] and (ii) from the platform kinematics, which are specific to the respective environmental monitoring application.
Guided survey vessels equipped with active acoustic sensors to measure river discharge or to characterise the hydrodynamics of river cross-sections follow a distinct sampling strategy involving the repeated crossing of a lateral river section [4
] (commonly four times or more). The vehicle operation differs from that covered in visual odometry assessment datasets in the automotive context (e.g., [39
]) by the very low speed (ideally less than or equal to the average total water velocity [4
]) and large changes in yaw (often with no translational motion) at the beginning and ending of crossings. The latter has been shown to be potentially detrimental to the accuracy of feature-based visual odometry due to motion blur and degeneration of the linear system to calculate the fundamental matrix [37
]. Furthermore, dense visual odometry has been shown to be susceptible to errors from large camera orientation changes [32
]. In addition to cross-sectional measurements, radio control survey platforms and acoustic sensors are increasingly used for surveying the river bed topography (bathymetry) and the spatial distribution of water velocities in continuous, spatially-dense sampling trajectories over small areas of interest, such as near river engineering structures [5
] or over river reaches of several kilometres in length [40
]. The sceneries encountered in such applications can be dominated by feature-rich, but repetitive, vegetated river banks, distant features (e.g., with the cameras pointing directly up- or down-stream on a wide river), reflections from the water surface or feature-poor engineered river structures, such as piers (see Figure 1

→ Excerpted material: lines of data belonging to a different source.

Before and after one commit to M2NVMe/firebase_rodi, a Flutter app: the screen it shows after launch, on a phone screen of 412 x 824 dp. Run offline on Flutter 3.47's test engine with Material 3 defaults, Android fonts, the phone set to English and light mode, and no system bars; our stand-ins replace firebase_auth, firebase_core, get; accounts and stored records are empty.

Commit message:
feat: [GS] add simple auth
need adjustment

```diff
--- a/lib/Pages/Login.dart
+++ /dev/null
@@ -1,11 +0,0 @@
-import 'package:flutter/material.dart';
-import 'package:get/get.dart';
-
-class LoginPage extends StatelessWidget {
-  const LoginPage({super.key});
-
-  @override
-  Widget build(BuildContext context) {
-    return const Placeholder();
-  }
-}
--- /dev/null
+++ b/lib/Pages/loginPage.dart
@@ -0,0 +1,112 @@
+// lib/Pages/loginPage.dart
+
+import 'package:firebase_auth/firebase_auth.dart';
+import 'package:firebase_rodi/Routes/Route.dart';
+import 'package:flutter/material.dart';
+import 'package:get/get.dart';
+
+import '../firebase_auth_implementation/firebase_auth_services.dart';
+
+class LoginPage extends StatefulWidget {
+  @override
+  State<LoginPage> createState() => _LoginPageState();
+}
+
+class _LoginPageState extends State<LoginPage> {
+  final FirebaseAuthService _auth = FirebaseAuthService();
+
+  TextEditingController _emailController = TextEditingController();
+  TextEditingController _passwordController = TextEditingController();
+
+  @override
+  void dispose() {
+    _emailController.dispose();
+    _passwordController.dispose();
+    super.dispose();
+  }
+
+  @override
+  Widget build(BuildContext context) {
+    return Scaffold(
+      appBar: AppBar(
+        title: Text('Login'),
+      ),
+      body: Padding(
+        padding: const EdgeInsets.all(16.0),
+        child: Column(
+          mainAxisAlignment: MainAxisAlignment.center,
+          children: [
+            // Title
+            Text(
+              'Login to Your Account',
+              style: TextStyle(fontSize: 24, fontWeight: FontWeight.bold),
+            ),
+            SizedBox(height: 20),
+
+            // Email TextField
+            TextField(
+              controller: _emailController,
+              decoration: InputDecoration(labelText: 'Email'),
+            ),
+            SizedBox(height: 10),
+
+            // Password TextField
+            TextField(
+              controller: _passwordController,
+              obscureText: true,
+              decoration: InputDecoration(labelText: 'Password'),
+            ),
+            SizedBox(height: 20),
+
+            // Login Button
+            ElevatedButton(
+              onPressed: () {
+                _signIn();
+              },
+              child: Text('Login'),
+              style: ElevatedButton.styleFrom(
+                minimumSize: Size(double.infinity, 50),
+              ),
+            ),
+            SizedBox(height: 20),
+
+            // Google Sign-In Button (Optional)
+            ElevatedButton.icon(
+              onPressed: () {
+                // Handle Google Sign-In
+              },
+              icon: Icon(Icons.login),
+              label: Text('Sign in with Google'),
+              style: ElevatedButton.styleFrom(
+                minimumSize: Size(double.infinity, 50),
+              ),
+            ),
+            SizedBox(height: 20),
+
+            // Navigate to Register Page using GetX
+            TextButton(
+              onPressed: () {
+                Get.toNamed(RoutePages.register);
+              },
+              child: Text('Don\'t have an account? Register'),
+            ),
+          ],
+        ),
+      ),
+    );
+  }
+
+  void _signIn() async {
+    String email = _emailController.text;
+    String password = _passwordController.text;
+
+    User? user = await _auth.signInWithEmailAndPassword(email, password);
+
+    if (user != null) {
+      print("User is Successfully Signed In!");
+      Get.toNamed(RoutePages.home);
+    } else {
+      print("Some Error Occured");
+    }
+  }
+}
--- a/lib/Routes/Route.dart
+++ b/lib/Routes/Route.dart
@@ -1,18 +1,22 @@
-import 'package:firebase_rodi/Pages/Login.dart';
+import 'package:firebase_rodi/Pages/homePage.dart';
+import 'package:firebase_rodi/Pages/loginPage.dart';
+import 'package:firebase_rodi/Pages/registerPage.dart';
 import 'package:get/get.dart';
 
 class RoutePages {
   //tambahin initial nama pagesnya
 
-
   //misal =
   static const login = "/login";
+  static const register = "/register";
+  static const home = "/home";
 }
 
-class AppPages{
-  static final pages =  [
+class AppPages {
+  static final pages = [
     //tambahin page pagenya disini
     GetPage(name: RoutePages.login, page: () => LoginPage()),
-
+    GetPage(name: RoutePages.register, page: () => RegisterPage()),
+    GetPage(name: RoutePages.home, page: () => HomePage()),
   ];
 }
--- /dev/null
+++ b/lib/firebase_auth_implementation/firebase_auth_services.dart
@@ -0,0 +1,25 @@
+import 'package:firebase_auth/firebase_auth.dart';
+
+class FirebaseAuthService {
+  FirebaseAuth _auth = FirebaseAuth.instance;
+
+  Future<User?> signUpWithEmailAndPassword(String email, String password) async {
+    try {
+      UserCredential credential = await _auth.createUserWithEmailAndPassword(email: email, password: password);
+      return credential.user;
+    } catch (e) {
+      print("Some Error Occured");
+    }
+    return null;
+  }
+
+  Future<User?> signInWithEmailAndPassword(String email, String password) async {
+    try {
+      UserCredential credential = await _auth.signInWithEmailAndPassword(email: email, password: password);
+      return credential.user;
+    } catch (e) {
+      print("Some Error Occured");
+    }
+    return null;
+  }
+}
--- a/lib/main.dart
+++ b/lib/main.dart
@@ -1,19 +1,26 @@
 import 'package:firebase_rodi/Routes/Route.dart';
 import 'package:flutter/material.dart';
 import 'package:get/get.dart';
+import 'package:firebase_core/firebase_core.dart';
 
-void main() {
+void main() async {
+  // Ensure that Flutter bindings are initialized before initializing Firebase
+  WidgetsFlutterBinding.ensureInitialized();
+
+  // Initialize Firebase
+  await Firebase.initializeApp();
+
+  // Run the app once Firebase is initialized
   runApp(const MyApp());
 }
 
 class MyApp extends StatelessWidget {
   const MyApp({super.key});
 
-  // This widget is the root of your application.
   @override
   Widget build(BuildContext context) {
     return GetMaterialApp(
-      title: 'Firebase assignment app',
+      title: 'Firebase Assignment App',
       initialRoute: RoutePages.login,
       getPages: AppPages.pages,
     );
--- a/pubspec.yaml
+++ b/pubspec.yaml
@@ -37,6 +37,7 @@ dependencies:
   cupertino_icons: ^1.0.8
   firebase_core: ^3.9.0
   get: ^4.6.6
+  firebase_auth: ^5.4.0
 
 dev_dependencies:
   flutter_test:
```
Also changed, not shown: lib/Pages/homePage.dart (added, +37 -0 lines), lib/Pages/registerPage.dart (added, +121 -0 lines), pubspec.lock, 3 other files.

). To be suitable for river monitoring platforms, a visual odometry system should be sufficiently robust and fast (real time) to allow for autonomous navigation given the mentioned variety of sceneries and distinct vehicle kinematics and enable spatial data referencing at accuracies similar to good quality differentially-corrected GPS in order to meet common surveying standards [7

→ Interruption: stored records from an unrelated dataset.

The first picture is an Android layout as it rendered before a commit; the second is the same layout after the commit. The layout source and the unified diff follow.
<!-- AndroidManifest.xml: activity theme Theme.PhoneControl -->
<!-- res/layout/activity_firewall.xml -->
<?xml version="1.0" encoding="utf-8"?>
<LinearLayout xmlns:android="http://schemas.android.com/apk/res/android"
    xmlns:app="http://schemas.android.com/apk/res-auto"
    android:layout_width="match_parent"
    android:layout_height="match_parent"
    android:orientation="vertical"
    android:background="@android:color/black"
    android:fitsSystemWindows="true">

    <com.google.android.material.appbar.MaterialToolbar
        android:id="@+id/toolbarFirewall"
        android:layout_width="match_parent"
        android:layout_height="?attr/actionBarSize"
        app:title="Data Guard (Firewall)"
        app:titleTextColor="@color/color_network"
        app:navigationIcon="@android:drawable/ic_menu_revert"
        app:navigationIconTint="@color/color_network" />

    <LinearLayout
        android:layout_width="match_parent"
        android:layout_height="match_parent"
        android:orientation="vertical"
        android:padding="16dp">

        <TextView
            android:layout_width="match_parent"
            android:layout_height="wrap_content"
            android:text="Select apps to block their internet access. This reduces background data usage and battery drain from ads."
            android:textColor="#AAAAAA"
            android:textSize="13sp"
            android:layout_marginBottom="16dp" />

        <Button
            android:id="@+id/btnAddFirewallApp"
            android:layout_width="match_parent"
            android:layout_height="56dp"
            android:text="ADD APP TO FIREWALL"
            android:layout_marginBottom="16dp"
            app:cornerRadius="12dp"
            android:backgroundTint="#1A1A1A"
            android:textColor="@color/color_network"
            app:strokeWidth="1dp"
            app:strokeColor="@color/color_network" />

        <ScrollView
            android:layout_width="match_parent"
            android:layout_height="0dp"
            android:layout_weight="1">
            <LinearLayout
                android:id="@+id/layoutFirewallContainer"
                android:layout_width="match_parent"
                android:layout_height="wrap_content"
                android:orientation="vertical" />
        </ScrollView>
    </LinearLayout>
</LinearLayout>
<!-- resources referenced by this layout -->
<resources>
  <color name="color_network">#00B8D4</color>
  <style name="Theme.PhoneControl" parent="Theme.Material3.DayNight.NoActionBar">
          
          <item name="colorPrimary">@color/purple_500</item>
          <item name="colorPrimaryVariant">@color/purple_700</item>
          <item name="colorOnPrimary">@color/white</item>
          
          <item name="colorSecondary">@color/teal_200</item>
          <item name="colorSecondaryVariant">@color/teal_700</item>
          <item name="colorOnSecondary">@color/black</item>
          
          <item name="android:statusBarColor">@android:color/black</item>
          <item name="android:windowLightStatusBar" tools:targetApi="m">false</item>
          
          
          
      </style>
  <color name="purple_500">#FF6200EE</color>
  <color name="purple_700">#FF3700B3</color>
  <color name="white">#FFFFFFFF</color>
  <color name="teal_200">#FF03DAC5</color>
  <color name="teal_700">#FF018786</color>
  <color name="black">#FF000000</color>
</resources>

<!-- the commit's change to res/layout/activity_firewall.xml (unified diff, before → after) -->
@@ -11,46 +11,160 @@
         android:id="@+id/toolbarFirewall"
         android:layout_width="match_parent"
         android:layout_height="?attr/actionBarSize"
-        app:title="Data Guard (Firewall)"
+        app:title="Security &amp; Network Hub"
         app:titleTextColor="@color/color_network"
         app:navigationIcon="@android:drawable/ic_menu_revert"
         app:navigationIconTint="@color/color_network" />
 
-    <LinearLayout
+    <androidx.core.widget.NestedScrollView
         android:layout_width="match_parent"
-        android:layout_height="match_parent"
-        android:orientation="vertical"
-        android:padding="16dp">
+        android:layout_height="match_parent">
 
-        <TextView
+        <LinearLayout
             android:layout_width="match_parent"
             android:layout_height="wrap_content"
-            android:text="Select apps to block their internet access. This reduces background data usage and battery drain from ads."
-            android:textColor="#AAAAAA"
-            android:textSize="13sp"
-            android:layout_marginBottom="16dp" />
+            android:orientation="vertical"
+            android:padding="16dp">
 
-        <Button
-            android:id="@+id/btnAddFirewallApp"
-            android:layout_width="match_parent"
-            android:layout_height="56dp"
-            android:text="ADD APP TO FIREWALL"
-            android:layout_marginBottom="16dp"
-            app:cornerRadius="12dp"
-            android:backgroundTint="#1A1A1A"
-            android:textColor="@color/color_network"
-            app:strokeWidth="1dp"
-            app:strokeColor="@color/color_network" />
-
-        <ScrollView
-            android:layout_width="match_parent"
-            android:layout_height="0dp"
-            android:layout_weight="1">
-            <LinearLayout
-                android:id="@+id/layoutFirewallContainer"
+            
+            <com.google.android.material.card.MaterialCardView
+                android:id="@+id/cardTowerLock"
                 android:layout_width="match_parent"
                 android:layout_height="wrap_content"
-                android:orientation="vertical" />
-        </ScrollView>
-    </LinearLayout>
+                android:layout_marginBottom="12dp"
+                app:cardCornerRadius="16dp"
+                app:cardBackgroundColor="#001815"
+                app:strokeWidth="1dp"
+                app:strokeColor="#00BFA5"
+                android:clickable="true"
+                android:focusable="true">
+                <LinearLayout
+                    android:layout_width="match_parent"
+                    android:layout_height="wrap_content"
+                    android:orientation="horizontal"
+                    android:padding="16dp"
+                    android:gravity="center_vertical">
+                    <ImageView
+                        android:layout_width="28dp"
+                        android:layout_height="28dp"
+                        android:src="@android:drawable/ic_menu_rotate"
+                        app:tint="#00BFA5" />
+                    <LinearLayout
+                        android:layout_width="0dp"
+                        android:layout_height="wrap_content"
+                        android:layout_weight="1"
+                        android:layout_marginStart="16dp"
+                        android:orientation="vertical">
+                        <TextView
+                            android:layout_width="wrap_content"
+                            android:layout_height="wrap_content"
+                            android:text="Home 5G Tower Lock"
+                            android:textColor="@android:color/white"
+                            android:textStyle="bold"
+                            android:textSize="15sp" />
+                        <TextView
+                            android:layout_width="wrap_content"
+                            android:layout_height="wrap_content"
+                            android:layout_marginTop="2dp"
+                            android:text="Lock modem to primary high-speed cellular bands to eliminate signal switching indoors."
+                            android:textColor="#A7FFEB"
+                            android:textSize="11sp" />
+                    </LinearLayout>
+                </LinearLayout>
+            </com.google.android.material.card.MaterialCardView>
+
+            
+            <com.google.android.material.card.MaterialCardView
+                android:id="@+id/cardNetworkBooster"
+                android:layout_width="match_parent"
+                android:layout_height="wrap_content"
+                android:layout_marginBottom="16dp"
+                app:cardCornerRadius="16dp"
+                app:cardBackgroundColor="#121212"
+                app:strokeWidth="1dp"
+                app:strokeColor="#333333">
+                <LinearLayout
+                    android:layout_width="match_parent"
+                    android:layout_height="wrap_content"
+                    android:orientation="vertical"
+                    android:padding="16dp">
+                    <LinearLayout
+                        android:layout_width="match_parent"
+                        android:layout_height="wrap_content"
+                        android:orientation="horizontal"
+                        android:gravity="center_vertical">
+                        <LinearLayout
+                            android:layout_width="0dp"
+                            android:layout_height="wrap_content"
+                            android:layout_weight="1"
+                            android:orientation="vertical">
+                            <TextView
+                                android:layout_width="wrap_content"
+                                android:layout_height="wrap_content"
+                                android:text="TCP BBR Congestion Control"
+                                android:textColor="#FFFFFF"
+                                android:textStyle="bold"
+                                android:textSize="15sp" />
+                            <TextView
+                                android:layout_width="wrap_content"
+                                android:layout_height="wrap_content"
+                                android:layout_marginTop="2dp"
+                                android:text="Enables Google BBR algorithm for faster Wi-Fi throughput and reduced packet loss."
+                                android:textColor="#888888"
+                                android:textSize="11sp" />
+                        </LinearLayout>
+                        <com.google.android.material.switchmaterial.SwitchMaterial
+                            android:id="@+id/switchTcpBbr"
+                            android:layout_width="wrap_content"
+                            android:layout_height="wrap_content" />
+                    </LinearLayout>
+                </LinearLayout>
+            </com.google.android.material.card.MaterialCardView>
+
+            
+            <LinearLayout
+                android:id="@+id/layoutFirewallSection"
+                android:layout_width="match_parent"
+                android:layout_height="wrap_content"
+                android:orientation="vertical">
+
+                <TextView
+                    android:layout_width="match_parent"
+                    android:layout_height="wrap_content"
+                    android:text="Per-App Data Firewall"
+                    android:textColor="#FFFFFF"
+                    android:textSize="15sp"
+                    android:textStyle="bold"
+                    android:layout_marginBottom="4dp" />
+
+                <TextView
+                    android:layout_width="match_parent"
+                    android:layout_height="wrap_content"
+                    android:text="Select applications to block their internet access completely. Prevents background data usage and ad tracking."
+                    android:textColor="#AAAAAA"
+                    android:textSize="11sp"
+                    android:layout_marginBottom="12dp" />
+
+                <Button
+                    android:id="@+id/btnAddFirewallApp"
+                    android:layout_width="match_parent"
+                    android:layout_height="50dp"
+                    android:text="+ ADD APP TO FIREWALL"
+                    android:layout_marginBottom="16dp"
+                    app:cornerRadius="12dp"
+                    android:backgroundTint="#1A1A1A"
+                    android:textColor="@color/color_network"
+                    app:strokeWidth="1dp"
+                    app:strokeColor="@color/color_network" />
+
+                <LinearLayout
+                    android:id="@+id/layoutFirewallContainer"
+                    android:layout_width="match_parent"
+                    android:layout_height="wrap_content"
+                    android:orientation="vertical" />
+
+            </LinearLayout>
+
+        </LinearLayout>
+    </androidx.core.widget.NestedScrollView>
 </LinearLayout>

Full (orange) and discharge measurement (blue) trajectory with exemplary left intensity image samples.
Full (orange) and discharge measurement (blue) trajectory with exemplary left intensity image samples.
In this paper, we examine the use of unaided (i.e.
, without integrating other sensors) visual odometry for navigating an autonomous watercraft following typical trajectories for sampling water depth, velocities and river discharge. Our study is unique because it (i) focuses on real-world river monitoring applications using established survey vessels and statistically robust data sampling strategies, (ii) assesses both feature-based and appearance-based visual odometry approaches, (iii) introduces a technique for ground truthing position estimates at accuracies of a few centimetres in truly GNSS-denied outdoor environments based on an electronic theodolite integrated with an electronic distance meter (EDM) and tracking capability (Total Station) and (iv) quantifies the error contribution of covariates related to river environment scenery and platform kinematics through multiple linear regression analysis. Thereby, we contribute to the cross-disciplinary application of techniques from the domain of mobile robotics and address the need for an increased understanding and subsequent improvement of the reliability of existing visual odometry algorithms when applied to real-world applications in challenging environments [37